A portrait of James C. Bradford hangs in the stairwell across from Julia Sears. Born in Mississippi in 1852, James Cowden Bradford came to Nashville in 1872. Here he became a very successful lawyer. But beyond being an astute attorney, he became actively involved with the welfare of his community. He became extremely interested in Peabody Normal School in 1905 when it was thought that it might be withdrawn from Nashville. He was made a member of the board of trustees in 1909 and subsequently made chairman of the Executive Committee and was instrumental in bringing Bruce Ryburn Payne from the University of Virginia to become president of the new found Peabody College for Teachers. Bradford steered the board through the difficult decisions facing them in the move to a new campus. It was his vision that the college would cease to be sectional and become genuinely national. He attempted to resign from the board following a stroke, but his resignation was refused. He died May 15, 1914. Three weeks afterwards Peabody College for Teachers opened on its new campus.
The rubbing of George Peabody's Westminster Abbey gravestone that hangs in the Fireside Reading Room was acquired for the centennial anniversary of Peabody College. The inscription is from a eulogy delivered by philanthropic advisor Robert Charles Winthrop. George Peabody died on November 4, 1869 at the age of 74 in England. At the wishes of the Dean of Westminster Abbey, Peabody was buried in the Abbey. He was the only U.S. citizen to have been interred there. However, Peabody's will revealed his wish to be buried in Salem, Massachusetts. So Prime Minister Gladstone arranged for Peabody's remains to be sent to America in the newest and largest British navy warship. Peabody is buried in Harmony Grove Cemetery.
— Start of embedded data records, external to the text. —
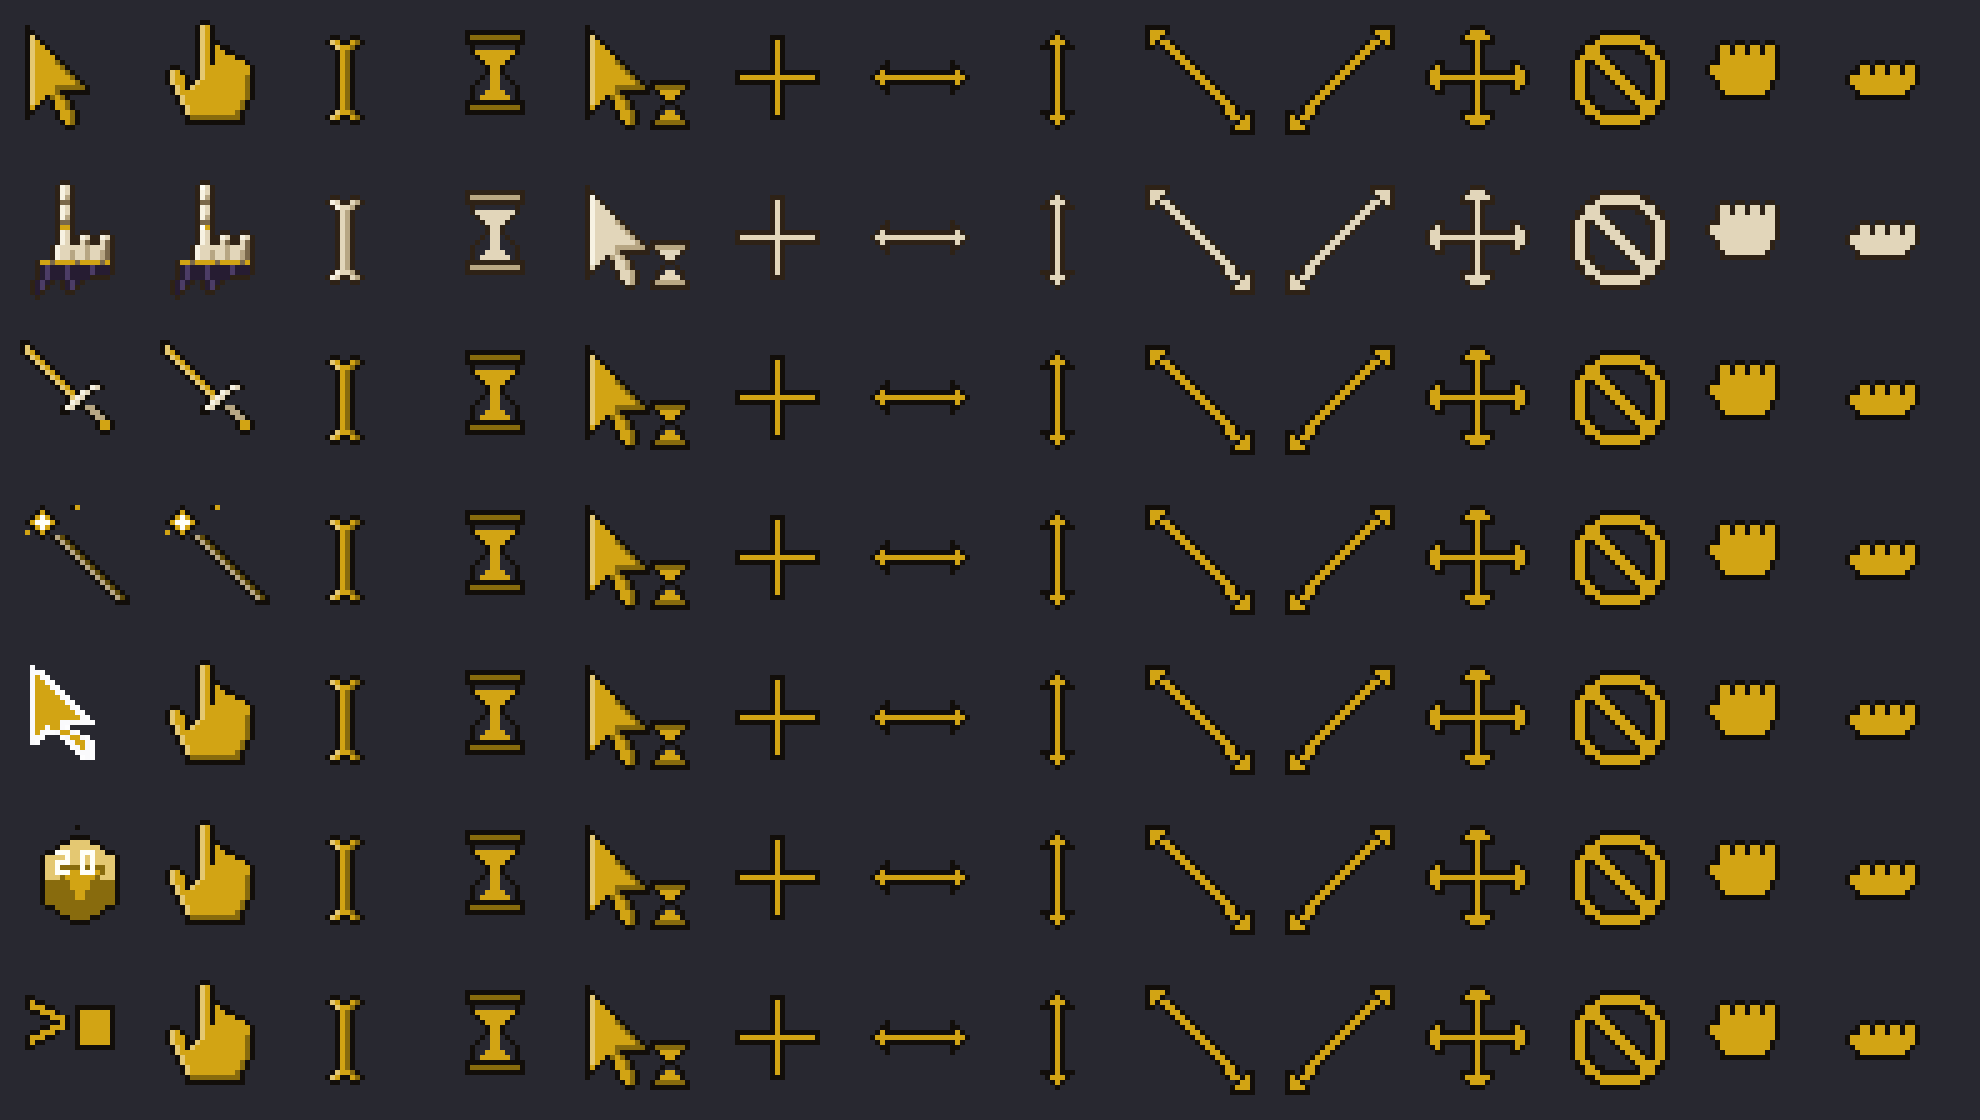
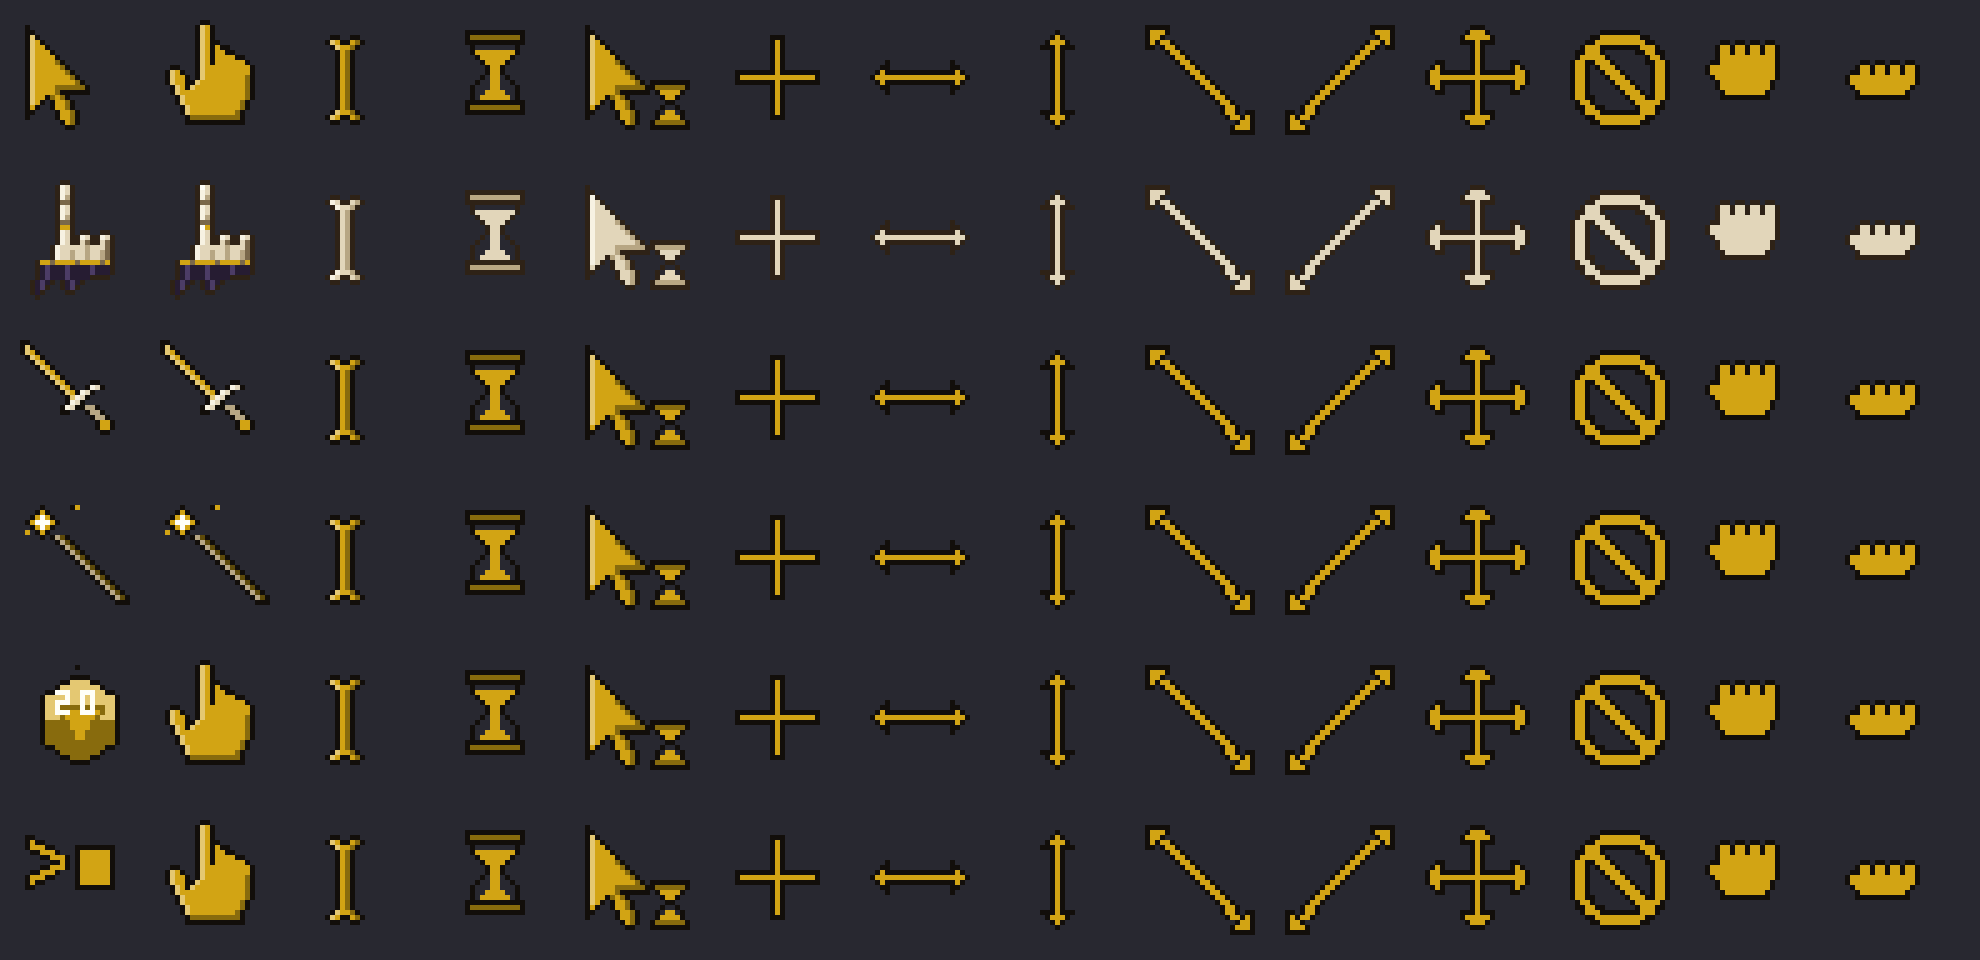
v2.4.0: remove the modern style; final marketplace QA pass
Claude-Session: https://claude.ai/code/session_01FLx4Lu1FfPPfeLgjJBac1F

diff --git a/Service.qml b/Service.qml
@@ -11,7 +11,7 @@ Item {
   property var shell: null
   property var manifest: null
   readonly property string pluginId: "io.github.erikburdett.cursorforge"
-  readonly property var styles: ["classic", "lich", "sword", "wand", "modern", "d20", "terminal", "image"]
+  readonly property var styles: ["classic", "lich", "sword", "wand", "d20", "terminal", "image"]
   readonly property var sizes: [24, 48, 72, 96]
 
   // Mirrors ~/.config/cursorforge/settings.json. `active` means the user has
@@ -82,7 +82,6 @@ Item {
     if (name === "lich") return "Lich sleeve"
     if (name === "sword") return "Sword"
     if (name === "wand") return "Wand"
-    if (name === "modern") return "Modern"
     if (name === "d20") return "D20"
     if (name === "terminal") return "Terminal"
     if (name === "image") return "Custom image"
@@ -300,8 +299,9 @@ Item {
     if (!parsed || typeof parsed !== "object") parsed = {}
 
     // v2.0.0 migration: the standalone skeleton style folded into lich.
-    var parsedStyle = String(parsed.style) === "skeleton" ? "lich"
-      : String(parsed.style)
+    var parsedStyle = String(parsed.style)
+    if (parsedStyle === "skeleton") parsedStyle = "lich"
+    if (parsedStyle === "modern") parsedStyle = "classic"
     var nextStyle = styles.indexOf(parsedStyle) >= 0 ? parsedStyle : style
     var nextMode = parsed.colorMode === "custom" ? "custom" : "theme"
     var nextColor = isValidColor(parsed.customColor)

diff --git a/Panel.qml b/Panel.qml
@@ -161,7 +161,6 @@ Panel {
               { key: "lich", label: "Lich" },
               { key: "sword", label: "Sword" },
               { key: "wand", label: "Wand" },
-              { key: "modern", label: "Modern" },
               { key: "d20", label: "D20" },
               { key: "terminal", label: "Terminal" },
               { key: "image", label: "Image" }

diff --git a/cursorgen.py b/cursorgen.py
@@ -36,8 +36,8 @@ BASE = 24                # art is drawn on a 24x24 grid
 SCALES = (1, 2, 3, 4)    # emit nominal sizes 24, 48, 72, 96 (96 for HiDPI:
                          # Hyprland requests size x ceil(scale) from libXcursor)
 VALID_SIZES = tuple(BASE * s for s in SCALES)
-STYLES = ("classic", "lich", "sword", "wand", "modern", "d20", "terminal", "image")
-ART_STYLES = ("classic", "lich", "sword", "wand", "modern", "d20", "terminal")
+STYLES = ("classic", "lich", "sword", "wand", "d20", "terminal", "image")
+ART_STYLES = ("classic", "lich", "sword", "wand", "d20", "terminal")
 COLOR_RE = re.compile(r"^#[0-9a-fA-F]{6}$")
 HOTSPOT_RE = re.compile(r"^\d{1,2},\d{1,2}$")
 
@@ -702,37 +702,6 @@ NOT_ALLOWED = make_not_allowed()
 PROGRESS_ARROW = compose_grid(ARROW, MINI_HOURGLASS, 14, 12)
 PROGRESS_ARROW_DRAINED = compose_grid(ARROW, MINI_HOURGLASS_DRAINED, 14, 12)
 
-# A modern, less-retro arrow: sleek narrow silhouette, crisp white border,
-# theme-colored fill, and half-alpha edge pixels standing in for
-# anti-aliasing. Deliberately static — modern cursors keep still.
-MODERN = [
-    "........................",
-    "..O.....................",
-    "..OOo...................",
-    "..OFOo..................",
-    "..OFFOo.................",
-    "..OFFFOo................",
-    "..OFFFFOo...............",
-    "..OFFFFFOo..............",
-    "..OFFFFFFOo.............",
-    "..OFFFFFFFOo............",
-    "..OFFFFFFFFOo...........",
-    "..OFFFFFFFFFOo..........",
-    "..OFFFFFOOOOOOo.........",
-    "..OFFOFFOo..............",
-    "..OFOooOFFOo............",
-    "..OOo...oOFFOo..........",
-    "..Oo.....oOFFOo.........",
-    "..........oOFOo.........",
-    "...........oOOo.........",
-    "............oOo.........",
-    "........................",
-    "........................",
-    "........................",
-    "........................",
-]
-
-
 def make_d20():
     """A twenty-sided die: hexagonal silhouette, shaded faces, and a tiny
     20 on the front face. Built geometrically so the edges stay straight."""
@@ -880,7 +849,6 @@ SHAPES = {
                           "motion": SWORD_MOTION_FRAMES},
                 "wand": {"frames": WAND_FRAMES, "hotspot": (4, 4),
                          "motion": WAND_MOTION_FRAMES},
-                "modern": static(MODERN, 2, 1),
                 "d20": {"frames": D20_FRAMES, "hotspot": (11, 1),
                         "motion": D20_MOTION},
                 "terminal": {"frames": TERMINAL_FRAMES, "hotspot": (1, 3)}},
@@ -974,10 +942,6 @@ def palette(style, rgb):
         ".": (0, 0, 0, 0),
         "R": (*rgb, 255),
         "W": (255, 255, 248, 255),
-        "O": (250, 250, 252, 255),
-        "o": (250, 250, 252, 96),
-        "f": (*rgb, 140),
-        "K": (38, 38, 43, 255),
         "B": (*BONE["B"], 255),
         "L": (*BONE["L"], 255),
         "b": (*BONE["b"], 255),

diff --git a/tests/test_cursorgen.py b/tests/test_cursorgen.py
@@ -39,7 +39,6 @@ ALL_GRIDS = {
     "SWORD_GLINT": cursorgen.SWORD_GLINT,
     "WAND": cursorgen.WAND,
     "WAND_GLINT": cursorgen.WAND_GLINT,
-    "MODERN": cursorgen.MODERN,
     "D20": cursorgen.D20,
     "D20_GLINT": cursorgen.D20_GLINT,
     "TERMINAL_ON": cursorgen.TERMINAL_ON,
@@ -298,7 +297,7 @@ def test_transparent_pixels_are_fully_zero(tmp_path):
 
 def test_previews_are_valid_pngs(tmp_path):
     theme = build(tmp_path, "classic")
-    for name in ("current.png", "classic.png", "lich.png", "modern.png",
+    for name in ("current.png", "classic.png", "lich.png",
                  "d20.png", "terminal.png",
                  "sword.png", "wand.png", "shapes.png", "ripple_0.png",
                  "ripple_3.png"):
@@ -382,16 +381,6 @@ def test_tint_pixels_colorizes_by_luminance():
     assert tinted[1] == (0, 0, 0, 255)          # black stays black
     assert tinted[2][3] == 60                   # alpha preserved
     assert 0 < tinted[2][0] < 210
-
-
-def test_modern_style_is_static_and_antialiased(tmp_path):
-    frames, xhot, yhot = cursorgen.shape_spec("default", "modern", False)
-    assert len(frames) == 1 and frames[0][1] == 0
-    assert (xhot, yhot) == (2, 1)
-    roles = cursorgen.palette("classic", (210, 164, 20))
-    pixels = cursorgen.render_grid(cursorgen.MODERN, roles)
-    alphas = {a for _, _, _, a in pixels}
-    assert 96 in alphas and 255 in alphas  # AA edge + solid pixels
 
 
 def test_terminal_caret_blinks():

diff --git a/README.md b/README.md
@@ -26,9 +26,8 @@ Hyprland and GTK apps.
 - **Sword and Wand styles**: a theme-colored blade with a bone crossguard,
   and a wood wand with a sparkling accent star — because your cursor can be
   a fantasy artifact too.
-- **Nerd styles**: a **Modern** sleek arrow (white border, theme-colored
-  fill, anti-aliased edges, deliberately still), a **D20** with a real 20
-  on its face, and a **Terminal** prompt whose block caret blinks.
+- **Nerd styles**: a **D20** with a real 20 on its face (it glints and
+  bobs), and a **Terminal** prompt whose block caret blinks.
 - **Fourteen shapes**, one family: arrow, hand, text beam, wait, progress,
   crosshair, all four resize arrows, move, not-allowed, grab, and grabbing —
   with their common alias names, so apps rarely fall back to another theme.
@@ -80,7 +79,7 @@ can be restored.
   Changes apply immediately.
 - **Scroll** on the bar widget to cycle styles.
 - **Edit the file**: `~/.config/cursorforge/settings.json` is watched;
-  hand edits apply live. Keys: `style` (`classic` | `lich` | `sword` | `wand` | `modern` | `d20` | `terminal` | `image`),
+  hand edits apply live. Keys: `style` (`classic` | `lich` | `sword` | `wand` | `d20` | `terminal` | `image`),
   `colorMode` (`theme` | `custom`), `customColor`, `size` (24/48/72/96),
   `imagePath`, `imageHotspot` (`"x,y"` on the 24px grid), `leftHanded`,
   `animated`, `motion`, `speed` (`calm` | `normal` | `lively`),

diff --git a/CHANGELOG.md b/CHANGELOG.md
@@ -4,6 +4,14 @@ All notable changes to OmCursor Forge (formerly Cursor Forge) are documented her
 [Keep a Changelog](https://keepachangelog.com/en/1.1.0/) and the project uses
 [Semantic Versioning](https://semver.org/).
 
+## [2.4.0] - 2026-09-06
+
+### Removed
+
+- The short-lived `modern` style (added in 2.2.0, never in a marketplace
+  release). Settings referencing it migrate to `classic`. The style
+  roster is classic, lich, sword, wand, d20, terminal, and image.
+
 ## [2.3.0] - 2026-09-06
 
 ### Fixed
Across from the Sculpture Garden on Magnolia Drive is a bronze sculpture by Alex Simon, "Solipsis." The concept of Solipsism relates to the evolution of the creative process. Artists must recognize and transcend their assumptions to represent the truth. This solipsistic action is the basis for artistic endeavors. The sculpture intends to represent the struggle, the arduous balancing of one's assumptions, and the complex assertions about one's own sensations.